With the winds from the north, it is very quiet, with little migration. Living under the eastern approach to Luton Airport, it is very quiet for different reasons. With all jets grounded, I have only seen a few light aircraft all weekend. Seeing a lovely blue sky without a hint of contrails is something of a novelty.
Yesterday morning, I joined Bill, Jim and William at Amwell. Very little was happening. I missed a few Swallows and Sand Martins that had gone through first thing, and apart from single Ringed and Little Ringed Plovers, that was it. We are overdue on things like Sandpipers, Common Terns and Cuckoo.
After a while we walked up to Tumbling Bay in the hope that a Ruddy Duck seen yesterday might still be around. It wasn't, though scope filling views of a singing Willow Warbler was nice. We then went down to the cottage by the Dragonfly Trail where I saw my first Orange Tips and Brimstones. A single Green Veined White was also seen.
Back at the view point, the only novelty was a pair of Egyptian Geese.
This morning I went for a walk along the river Beane at Aston End.
In the old plantation in Chells, I saw several Speckled Wood and heard several Chiffchaff and Blackcap. Down by the river, a strange noise turned into a tree full of Jays-eight were flying around.

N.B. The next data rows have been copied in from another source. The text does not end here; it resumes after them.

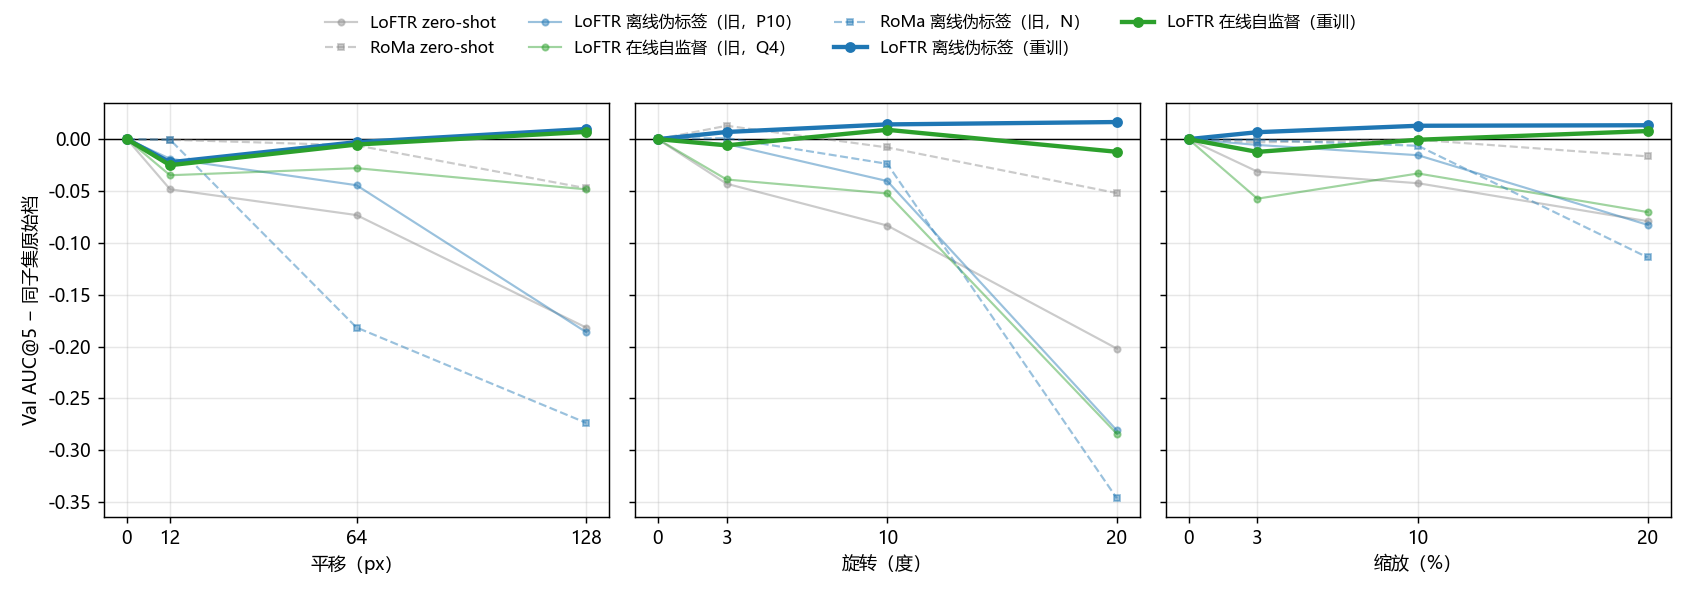
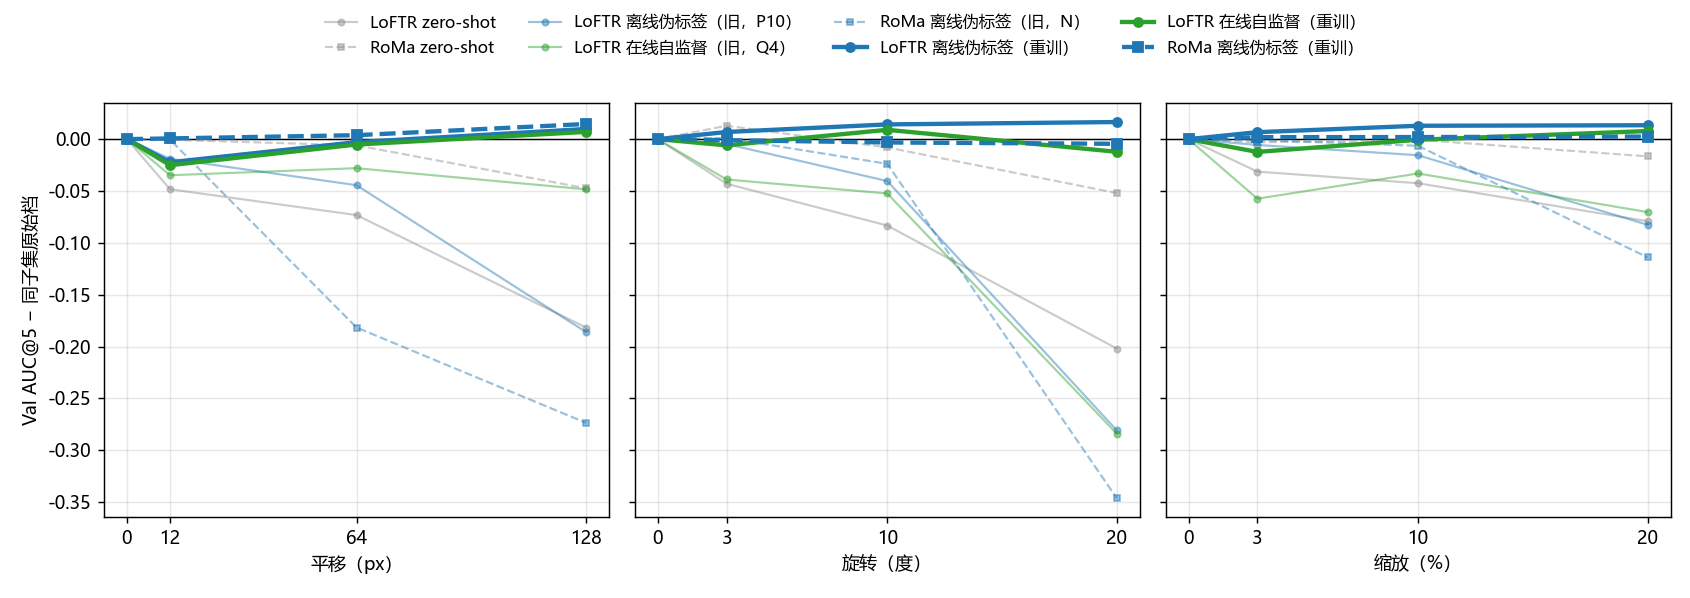
E9（#157）：Notes 补上 RoMa（noisy student 第 2 轮：原始 0.328，难版各档相对同子集原始档 −0.005 到 +0.015）

Changed region(s): [[0.3692, 0.2107, 0.9846, 0.2709], [0.0615, 0.1806, 0.3692, 0.2408], [0.6462, 0.0602, 0.8, 0.0903]]

diff --git a/runs/E9/notes.md b/runs/E9/notes.md
@@ -1,8 +1,8 @@
-# 训练扰动放大到难版范围以后，两种 LoFTR 无标注训练在难版各档上不再退化，原始档低约 0.02
+# 训练扰动放大到难版范围以后，三种无标注训练在难版各档上都不再退化，仍高于同骨干的 zero-shot
 
 **摘要**
 
-E7 发现，训练过的模型在难版评测的重档上失去了 zero-shot 的稳健性：旧的训练只在 SAR 一侧加 ±12 px、±3°、±3% 的已知扰动，或者不加扰动，模型对小范围平移过拟合。我们把训练扰动放大到难版的最重一档（平移半径 128 px、旋转 ±20°、缩放 ±20%，三项组合），其余配方不变，重训三种无标注训练方法：LoFTR 与 RoMa 的离线伪标签 noisy student，以及 LoFTR 的在线自监督。评测时发现，难版剔除画面外检查点会抬高重档的分数，所以我们以「同一检查点子集上的原始档」为基准衡量每档的变化。按这个口径，两种重训的 LoFTR 模型在 9 个档位上的变化都在 −0.025 到 +0.016 之间（Val AUC@5），旧的 LoFTR 模型在旋转 20° 上掉 0.28；代价是原始档比旧模型低约 0.02（离线 0.270 对 0.291，在线 0.271 对 0.289）。RoMa 的结果待补。两种 LoFTR 无标注训练在难版各档上都高于 LoFTR zero-shot，说明它们去掉小平移的过拟合以后仍然有效。
+E7 发现，训练过的模型在难版评测的重档上失去了 zero-shot 的稳健性：旧的训练只在 SAR 一侧加 ±12 px、±3°、±3% 的已知扰动，或者不加扰动，模型对小范围平移过拟合。我们把训练扰动放大到难版的最重一档（平移半径 128 px、旋转 ±20°、缩放 ±20%，三项组合），其余配方不变，重训三种无标注训练方法：LoFTR 与 RoMa 的离线伪标签 noisy student，以及 LoFTR 的在线自监督。难版会剔除扰动后落到画面外的检查点，这本身会抬高重档的分数，所以我们以「同一检查点子集上的原始档」为基准衡量每档的变化。按这个口径，三个重训模型在 9 个档位上的变化都在 −0.025 到 +0.016 之间（Val AUC@5），旧模型在旋转 20° 上掉 0.28–0.35。原始档上，重训的 RoMa 为 0.328，与旧模型（0.332）相当；两个重训的 LoFTR 模型为 0.270 与 0.271，比旧模型低约 0.02，仍比 LoFTR zero-shot 高 0.045。三种无标注训练去掉对小平移的过拟合以后仍然有效。
 
 **引言**
 
@@ -22,13 +22,13 @@ E7 在 SAR 一侧叠加已知的平移、旋转或缩放（各三档），重测
 
 *选模与评测。* 每轮、每个方法都按原始 Val AUC@5 取峰值（原协议）。难版评测与 E7 相同：同一份逐对 T（复用 E7 的扰动文件），误差换回原 SAR 坐标系量，落到 SAR 画面外的检查点不计。硬件口径同 E7：难版各档 LoFTR 在 RTX 3090、RoMa 在 V100 上推理；原始档是训练驱动在 V100 上评的，E7 抽查过同一 LoFTR 权重跨卡相差不超过 0.005。另外对每个最终模型的每个存档也在 9 档上评了 Val，报告按「原始 + 9 档平均」选模会选到哪一步。
 
-*同子集基准。* 难版剔除的检查点多在画面边缘，那里仿射外推的误差大，剔除以后分数会自然升高：平移 128 px 剔除了 Val 约 28% 的检查点。为分开「子集变了」和「模型变差了」，我们对每个模型和档位，用它原始档的预测、只在该档留下的检查点上按原协议算 AUC@5，记为同子集原始档；各档的「变化」都相对它来算。
+*同子集基准。* 难版剔除的检查点多在画面边缘，那里仿射外推的误差大，剔除以后分数会自然升高：平移 128 px 剔除了 Val 约 28% 的检查点。为分开「子集变了」和「模型变差了」，我们对每个模型和档位，用它原始档的预测、只在该档留下的检查点上按原协议算 AUC@5，记为同子集原始档；各档的「变化」都相对它来算（`code/subset.py`）。
 
 **结果**
 
-*重档的分数高于原始档，主要是剔除边缘检查点造成的。* 两种重训的 LoFTR 模型在多个重档上的 AUC@5 高于各自的原始档，例如 LoFTR 离线 noisy student 在平移 128 px 为 0.313，原始档为 0.270。只看同一批检查点时，它原始档的预测本身就有 0.304，所以扰动只带来 +0.010。E7 的旧模型同样受这个效应影响：P10 原始档的预测在平移 128 px 的子集上是 0.325，实测 0.139，退化幅度是 0.186，而不是 E7 按全集原始档算的 0.152。下文的变化都按同子集原始档计。
+*重档的分数高于原始档，主要是剔除边缘检查点造成的。* 三个重训模型在多个重档上的 AUC@5 高于各自的原始档，例如 LoFTR 离线 noisy student 在平移 128 px 为 0.313，原始档为 0.270。只看同一批检查点时，它原始档的预测本身就有 0.304，所以扰动只带来 +0.010。E7 的旧模型同样受这个效应影响：P10 原始档的预测在平移 128 px 的子集上是 0.325，实测 0.139，退化幅度是 0.186，而不是 E7 按全集原始档算的 0.152。下文的变化都按同子集原始档计。
 
-表 1：Val AUC@5，原始档（全集）、四个代表档的实测值，括号内为相对同子集原始档的变化（附件 `extra/data/summary.csv`、`extra/data/subset.csv`）。
+表 1：Val AUC@5，原始档（全集）与四个代表档的实测值，括号内为相对同子集原始档的变化（附件 `extra/data/summary.csv`、`extra/data/subset.csv`）。
 
 | 模型 | 原始 | 平移 12 px | 平移 128 px | 旋转 20° | 缩放 20% |
 |---|---|---|---|---|---|
@@ -39,30 +39,28 @@ E7 在 SAR 一侧叠加已知的平移、旋转或缩放（各三档），重测
 | LoFTR 在线自监督（重训） | 0.271 | 0.247（−0.025） | 0.306（+0.007） | 0.271（−0.012） | 0.295（+0.008） |
 | RoMa zero-shot | 0.236 | 0.238（−0.001） | 0.223（−0.047） | 0.199（−0.052） | 0.240（−0.017） |
 | RoMa 离线伪标签（旧，N） | 0.332 | 0.334（−0.001） | 0.085（−0.273） | 0.000（−0.346） | 0.234（−0.114） |
-| RoMa 离线伪标签 noisy student（重训，第 2 轮） | 0.320（第 1 轮） | 待补 | 待补 | 待补 | 待补 |
+| RoMa 离线伪标签 noisy student（重训，第 2 轮） | 0.328 | 0.330（+0.001） | 0.372（+0.015） | 0.337（−0.005） | 0.345（+0.003） |
 
 ![](extra/retention.png)
 
 图 1：三个轴上各档实测 Val AUC@5 减去同子集原始档（0 为扰动后没有变差）。粗线为重训的模型，淡色细线为 E7 的旧模型；颜色表示路线（灰为 zero-shot，蓝为离线伪标签，绿为在线自监督），实线圆点为 LoFTR，虚线方块为 RoMa。
 
-*放大训练扰动以后，两种 LoFTR 无标注训练在难版各档上不再退化。* LoFTR 离线 noisy student 在 9 档上的变化在 −0.022 到 +0.016 之间，在线自监督在 −0.025 到 +0.009 之间；旧模型在平移 128 px、旋转 20° 上掉 0.05–0.28，LoFTR zero-shot 掉 0.18–0.20（图 1）。唯一一致变差的是平移 12 px：所有 LoFTR 模型都掉 0.02–0.05，两个 RoMa 模型不掉；重训没有消除它，原因本文没有检验。Test 上规律相同：两种重训的 LoFTR 模型在 9 档上最多掉 0.008，旧模型最多掉 0.24–0.27（附件 `extra/data/subset.csv`）。
+*放大训练扰动以后，三个重训模型在难版各档上都不再退化。* 9 档上的变化，RoMa 离线 noisy student 在 −0.005 到 +0.015 之间，LoFTR 离线 noisy student 在 −0.022 到 +0.016 之间，LoFTR 在线自监督在 −0.025 到 +0.009 之间；旧模型在旋转 20° 上掉 0.28–0.35，两个 zero-shot 也分别掉 0.20（LoFTR）和 0.05（RoMa）（图 1）。Test 上规律相同：三个重训模型在 9 档上最多掉 0.008，旧模型最多掉 0.24–0.31（附件 `extra/data/subset.csv`）。唯一一致变差的是 LoFTR 在平移 12 px 上：所有 LoFTR 模型都掉 0.02–0.05，RoMa 模型都不掉；重训没有消除它，原因本文没有检验。
 
-*两种 LoFTR 无标注训练在难版各档上都高于 LoFTR zero-shot。* 原始档上，离线 noisy student 与在线自监督为 0.270 与 0.271，zero-shot 为 0.225；到旋转 20° 两者为 0.304 与 0.271，zero-shot 只剩 0.038，也高于 RoMa zero-shot 的 0.199（图 2）。也就是说，去掉对小平移的过拟合以后，这两种训练方法仍然有效。
+*三种无标注训练在难版各档上都高于同骨干的 zero-shot。* 原始档上，重训的 RoMa 为 0.328，RoMa zero-shot 为 0.236；两个重训的 LoFTR 模型为 0.270 与 0.271，LoFTR zero-shot 为 0.225。到旋转 20°，RoMa 是 0.337 对 0.199，LoFTR 是 0.304 与 0.271 对 0.038（图 2）。也就是说，去掉对小平移的过拟合以后，这三种训练方法仍然有效。重训的 RoMa 在平移 64 px、旋转 10°、缩放 10% 及更重的 6 档上是所有模型中最高的；在原始档和三个轻档上，旧 N 比它高 0.003–0.007。
 
 ![](extra/auc5_vs_level.png)
 
 图 2：三个轴上各模型的 Val AUC@5 随扰动档位的变化（0 为原始）。图例同图 1。
 
-*代价是原始档比旧模型低约 0.02。* 原始 Val AUC@5 上，离线 noisy student 0.270 比 P10 低 0.021，在线自监督 0.271 比 Q4 低 0.018；Test 上分别为 0.233 对 0.265、0.241 对 0.270。离线这条线的收益随轮数缓慢上升：第 1 至 4 轮的 Val AUC@5 为 0.260、0.265、0.268、0.270（Test 0.212、0.230、0.232、0.233），每轮都高于上一轮，到上限 4 轮为止，第 4 轮的峰值落在最后一个存档（第 8000 步）。重打的标签几乎全部过门槛（7907 对中第 2 至 4 轮依次 7772、7861、7850 对，zero-shot 标签为 7880 对）。
+*原始档上 RoMa 几乎不变，LoFTR 低约 0.02。* 原始 Val AUC@5 上，重训的 RoMa 0.328 比 N 低 0.004（Test 0.301 对 0.304）；LoFTR 离线 noisy student 0.270 比 P10 低 0.021，在线自监督 0.271 比 Q4 低 0.018（Test 0.233 对 0.265、0.241 对 0.270）。两条离线线的收益都随轮数上升：RoMa 第 1、2 轮为 0.320、0.328（Test 0.297、0.301）；LoFTR 第 1 至 4 轮为 0.260、0.265、0.268、0.270（Test 0.212、0.230、0.232、0.233），每轮都高于上一轮，到上限 4 轮为止，第 4 轮的峰值落在最后一个存档（第 8000 步）。重打的标签几乎全部过门槛：RoMa 两轮都是 7907 对全过，LoFTR 第 2 至 4 轮依次 7772、7861、7850 对（zero-shot 标签为 7880 对）。
 
-*在线自监督在大扰动下后期变差，按难版选模会换存档。* 在线这条线的原始 Val AUC@5 在第 500 步达到峰值 0.270，第 750 步以后匹配数从每对约 1200 个塌到约 100 个，原始档掉到 0.20–0.25；同一时期它在难版 9 档的平均却一直在 0.28–0.29。按「原始 + 9 档平均」选模，在线这条线会选第 2000 步（10 档平均 0.290，原始档 0.255）而不是第 500 步（0.276）；离线 noisy student 两种选法都选第 8000 步（附件 `extra/data/select.csv`）。旧 Q6（扰动 ±24 px、±5°）在原始 Val 上也有类似的后期变差（`runs/Q/notes.md`）。
-
-*RoMa。* 待补：第 1 轮原始 Val AUC@5 0.320（N 为 0.332），第 2 轮与难版各档待评测完成后补上。
+*在线自监督在大扰动下后期变差，按难版选模会换存档。* 在线这条线的原始 Val AUC@5 在第 500 步达到峰值 0.270，第 750 步以后匹配数从每对约 1200 个塌到约 100 个，原始档掉到 0.20–0.25；同一时期它在难版 9 档的平均却一直在 0.28–0.29。按「原始 + 9 档平均」选模，在线这条线会选第 2000 步（10 档平均 0.290，原始档 0.255）而不是第 500 步（0.276）；LoFTR 离线 noisy student 两种选法都选第 8000 步（附件 `extra/data/select.csv`）。旧 Q6（扰动 ±24 px、±5°）在原始 Val 上也有类似的后期变差（`runs/Q/notes.md`）。RoMa 的逐存档难版评测还没跑完，选模对照待补。
 
 **讨论**
 
-E7 留下的问题是：无标注训练的收益是不是只来自对小平移的过拟合。对 LoFTR 的两种训练，答案是否定的：把训练扰动放大到难版范围以后，它们在原始档仍比 zero-shot 高约 0.045，在难版各档上不再退化，在旋转 20° 这类原数据中没有的几何差异上也保持住了。放大扰动的代价是原始档低约 0.02，这说明旧模型原始档的领先里有一部分来自贴合原数据的几何分布。
+E7 留下的问题是：无标注训练的收益是不是只来自对小平移的过拟合。对三种训练，答案都是否定的：把训练扰动放大到难版范围以后，它们在原始档仍明显高于同骨干的 zero-shot（RoMa 高 0.092，LoFTR 高约 0.045），在难版各档上不再退化，在旋转 20° 这类原数据中没有的几何差异上也保持住了。放大扰动的代价因骨干而异：RoMa 的原始档几乎不变，LoFTR 低约 0.02，说明旧 LoFTR 模型原始档的领先里有一部分来自贴合原数据的几何分布。
 
-局限有四点。第一，扰动是合成的，补零区和重采样都不是真实数据里的情况；平移 12 px 上所有 LoFTR 模型的一致下降可能与此有关，本文没有检验。第二，训练扰动覆盖到难版最重一档，难版各档都在训练范围内，本文没有测训练范围之外的外推。第三，LoFTR 离线这条线换成了纯 noisy student，与 P10 的迭代链不同，两者的差别不全来自扰动；每个方法只有一个随机种子。第四，同子集基准修正了检查点子集的影响，但 E7 与本文的难版表都按全集原始档报告，读表时要注意重档的数字偏高。
+局限有四点。第一，扰动是合成的，补零区和重采样都不是真实数据里的情况；LoFTR 在平移 12 px 上的一致下降可能与此有关，本文没有检验。第二，训练扰动覆盖到难版最重一档，难版各档都在训练范围内，本文没有测训练范围之外的外推。第三，LoFTR 离线这条线换成了纯 noisy student，与 P10 的迭代链不同，两者的差别不全来自扰动；每个方法只有一个随机种子。第四，同子集基准修正了检查点子集的影响，但 E7 与本文的难版表都按全集原始档报告，读表时要注意重档的数字偏高。
 
 对后续研究，有三点值得做。一是以后报告难版结果时，把同子集原始档作为基准，否则训练扰动大的模型会显得「越扰越好」。二是在线自监督在大扰动下后期变差，与旧 Q6 相同，选模若纳入难版，会换到更晚的存档；如果难版升为评判标准，选模规则需要一起定。三是 LoFTR 在平移 12 px 上的一致下降值得单独查。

They flew off in twos and threes, but I encountered all of them again further up river.
The Blackthorn is in full bloom , and my first Small Tortoiseshell was taking advantage. The walk produced around seven Peacock and three Commas.
A lichen encrusted Elder was a distraction though getting sharp images with the 100mm Zeiss hand held was a bit difficult.
The usual Little Owl was sunning itself in the horse paddocks, and a single male Kestrel flew by. Further up towards Chells Manor, seven Buzzards were circling in the rather warm air.
Finally while cutting back through the plantation, a single Brimstone was flying with the Speckled Woods.